Axl Rose and Elton John

Just days after Freddie’s funeral, Axl Rose phoned the Queen Productions office in London and told the band’s manager (regarding any sort of future tribute), “I don’t know what you guys are gonna do, but I’m in.” Rose had mentioned in a 1989 Rolling Stone interview that while growing up he’d always buy the latest Queen album when it was released, and that Queen II was his favorite. The Guns N’ Roses frontman was infamous for his many homophobic slurs in the press, so it was a particularly poignant moment during “Bohemian Rhapsody” when he embraced Elton John onstage.

http://www.youtube.com/watch?v=4T_naBRNLlo

George Michael

Michael’s note-perfect recreation of Freddie’s live version of “Somebody to Love” convinced fans that this man probably spent many childhood hours in the mirror singing Queen songs into a hairbrush. Michael’s Tribute Concert performance was released on an EP called Five Live in 1993 and went to Number One on the UK charts.

http://www.youtube.com/watch?v=oYAR8RigqDA

Extreme

Extreme had always listed Queen as one of their main influences, and that fact was never more obvious than during the Freddie Tribute Concert. Taking their cue from Queen’s Live Aid performance, they played a medley of hits that showed off their tight vocal harmonies. They also tossed in a snippet of fan favorite “Mustapha,” using it to segue into “Bohemian Rhapsody” as Freddie often did on tour.

http://www.youtube.com/watch?v=00L_4GhiAJA

Robert Plant

One bittersweet treat for fans was hearing later Queen songs – those recorded after the band had stopped touring – performed live for the first time. Former Led Zeppelin frontman Robert Plant gamely attempted “Innuendo” (the epic title song from the last Queen album released during Freddie’s lifetime), reading the lyrics from sheets taped to the stage floor. Plant had been just one of many stars who’d asked aloud during rehearsals, “How did he (Freddie) hit these notes?!” The Zep classics “Thank You” and “Kashmir” were less of a strain for his vocal range and after nailing those tunes he visibly relaxed before launching into “Crazy Little Thing Called Love.”

http://www.youtube.com/watch?v=v7LM9s3Lm4A&feature=related

Roger Daltrey

Who singer Daltrey, no slouch himself when it comes to showmanship, described Freddie as “the best virtuoso rock 'n' roll singer of all time.” Roger chose to sing “I Want It All,” another tune that Queen had not previously performed live, and did a credible job with it. Tony Iommi of Black Sabbath was also on hand adding his signature guitar wizardry.

http://www.youtube.com/watch?v=qXO6BYFDiC8

David Bowie

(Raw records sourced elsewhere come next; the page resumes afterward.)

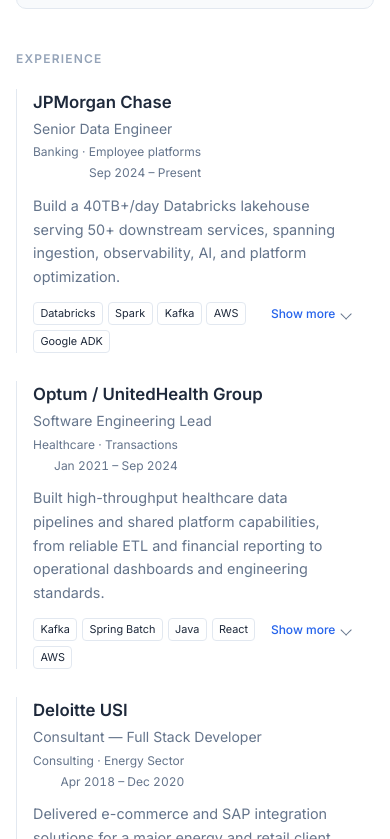
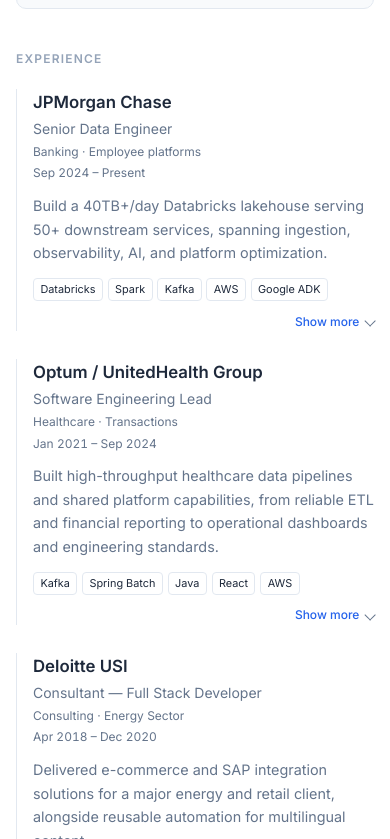
Before and after one commit to isanketsaha/isanketsaha.github.com, an Astro site: page / in a window 390 px wide. Shown: the part 1161-2000 px from the top of the page. Built offline with nearby package versions, Linux system fonts and the light colour scheme; Astro itself is replaced by a stand-in of ours.

Commit message:
Refactor Header and Experience components: Adjust styling for improved layout and alignment; enhance responsiveness of experience metadata and header elements.

```diff
--- a/src/components/Experience.astro
+++ b/src/components/Experience.astro
@@ -242,7 +242,6 @@ const experience: {
     display: block;
     cursor: pointer;
     list-style: none;
-    padding-right: 1.5rem;
   }
   .exp-toggle::-webkit-details-marker {
     display: none;
@@ -390,5 +389,16 @@ const experience: {
       flex-direction: column;
       gap: 0.25rem;
     }
+    .exp-meta {
+      align-items: flex-start;
+      text-align: left;
+    }
+    .exp-preview-footer {
+      flex-direction: column;
+      gap: 0.5rem;
+    }
+    .exp-disclosure {
+      align-self: flex-end;
+    }
   }
 </style>
--- a/src/components/Header.astro
+++ b/src/components/Header.astro
@@ -209,6 +209,9 @@
       flex-direction: column;
       gap: 1rem;
     }
+    .header-right {
+      align-items: flex-start;
+    }
     h1 {
       font-size: 1.75rem;
     }
```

For a time after “Under Pressure” was released in 1981, Queen guitarist Brian May often imperiously referred to David as “Mr. Bowie” with just a hint of derision. Apparently during their time in the studio together, May got the feeling that Mr. Bowie was rather dismissive of guitarists in general. Luckily that hatchet was eventually buried and Bowie was welcomed to the Tribute Concert. He sang his own hit, “Heroes,” accompanied by former bandmate Mick Ronson on guitar. The two hadn’t performed together since 1973, and by this time Ronson was very ill with liver cancer (he would succumb just a year later). Between songs, Bowie knelt down and recited The Lord’s Prayer in tribute to both Freddie and another friend who was ill with AIDS at the time. Shrugged a confused May afterward, “He didn’t do that during rehearsals.”

http://www.youtube.com/watch?v=Y0fTEll9Fzk

Liza Minelli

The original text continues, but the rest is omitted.